◆ Data entries
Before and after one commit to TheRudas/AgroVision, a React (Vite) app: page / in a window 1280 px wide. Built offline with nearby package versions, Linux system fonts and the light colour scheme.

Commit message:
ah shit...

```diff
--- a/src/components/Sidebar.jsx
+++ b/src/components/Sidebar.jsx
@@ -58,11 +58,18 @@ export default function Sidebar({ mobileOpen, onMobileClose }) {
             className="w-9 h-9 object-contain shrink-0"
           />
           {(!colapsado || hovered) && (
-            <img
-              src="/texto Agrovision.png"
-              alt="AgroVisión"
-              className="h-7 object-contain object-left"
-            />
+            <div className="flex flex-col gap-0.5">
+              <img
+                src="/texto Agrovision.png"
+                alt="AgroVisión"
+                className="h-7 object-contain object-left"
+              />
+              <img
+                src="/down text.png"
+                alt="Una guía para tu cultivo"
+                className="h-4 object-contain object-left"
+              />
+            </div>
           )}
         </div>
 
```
---
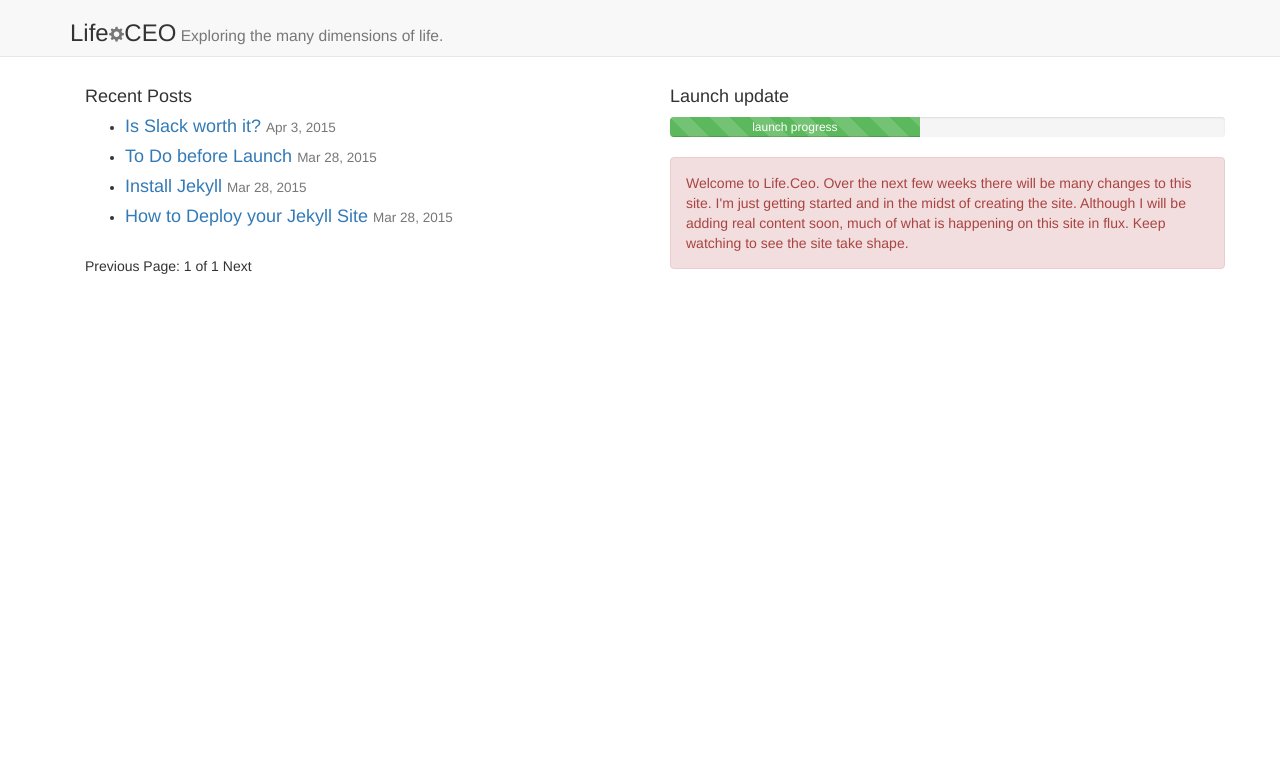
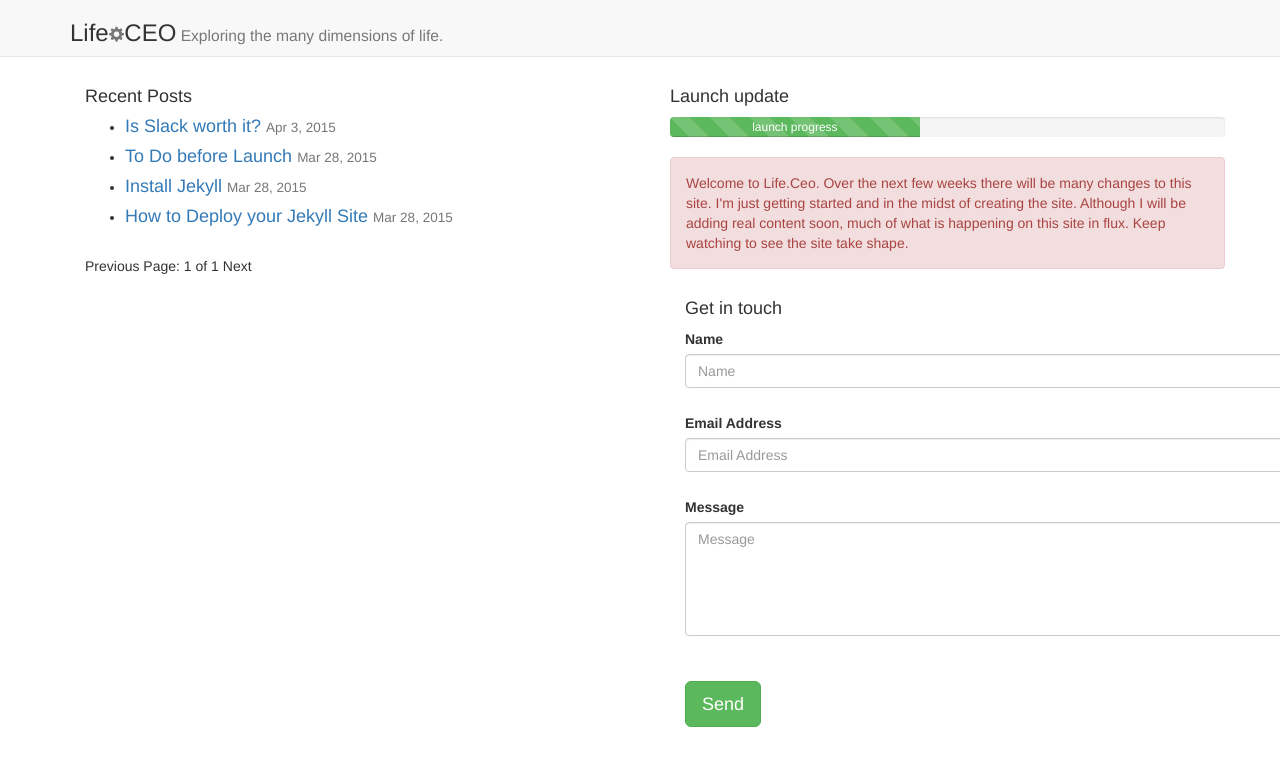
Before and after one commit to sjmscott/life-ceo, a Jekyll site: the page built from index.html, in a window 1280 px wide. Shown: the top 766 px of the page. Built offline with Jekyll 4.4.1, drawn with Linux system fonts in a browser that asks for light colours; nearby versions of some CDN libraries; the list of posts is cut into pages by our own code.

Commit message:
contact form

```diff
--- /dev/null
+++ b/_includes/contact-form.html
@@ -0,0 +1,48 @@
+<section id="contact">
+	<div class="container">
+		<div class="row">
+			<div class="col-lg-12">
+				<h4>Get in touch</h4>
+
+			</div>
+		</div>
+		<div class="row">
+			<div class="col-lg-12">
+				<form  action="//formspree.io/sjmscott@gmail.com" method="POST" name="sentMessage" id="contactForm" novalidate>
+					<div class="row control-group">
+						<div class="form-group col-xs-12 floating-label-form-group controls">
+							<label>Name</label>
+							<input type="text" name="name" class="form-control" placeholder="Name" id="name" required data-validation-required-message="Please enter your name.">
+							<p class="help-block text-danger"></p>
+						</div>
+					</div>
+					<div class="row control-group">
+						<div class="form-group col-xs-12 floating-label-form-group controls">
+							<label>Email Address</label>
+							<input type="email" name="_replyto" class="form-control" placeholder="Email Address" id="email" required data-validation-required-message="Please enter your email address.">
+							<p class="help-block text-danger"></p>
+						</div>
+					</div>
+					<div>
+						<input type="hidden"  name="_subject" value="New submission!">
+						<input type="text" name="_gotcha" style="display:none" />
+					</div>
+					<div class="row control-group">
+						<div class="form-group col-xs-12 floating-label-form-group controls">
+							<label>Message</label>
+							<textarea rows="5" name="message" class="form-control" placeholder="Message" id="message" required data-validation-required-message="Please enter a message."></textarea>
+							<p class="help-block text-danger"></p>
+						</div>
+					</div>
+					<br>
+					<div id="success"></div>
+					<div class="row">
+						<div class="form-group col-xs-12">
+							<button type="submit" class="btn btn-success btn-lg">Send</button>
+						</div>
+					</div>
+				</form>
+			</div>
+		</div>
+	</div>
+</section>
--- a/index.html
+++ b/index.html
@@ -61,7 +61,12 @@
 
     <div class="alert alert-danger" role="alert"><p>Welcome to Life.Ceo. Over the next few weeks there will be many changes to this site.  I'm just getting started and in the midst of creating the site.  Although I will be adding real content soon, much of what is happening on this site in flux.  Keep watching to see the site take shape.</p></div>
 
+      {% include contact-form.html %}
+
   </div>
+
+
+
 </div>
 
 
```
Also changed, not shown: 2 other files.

◆ Problem to solve
In the data above, find each line that uses the string "input". Copy it.

◆ Problem solution
+							<input type="text" name="name" class="form-control" placeholder="Name" id="name" required data-validation-required-message="Please enter your name.">
+							<input type="email" name="_replyto" class="form-control" placeholder="Email Address" id="email" required data-validation-required-message="Please enter your email address.">
+						<input type="hidden"  name="_subject" value="New submission!">
+						<input type="text" name="_gotcha" style="display:none" />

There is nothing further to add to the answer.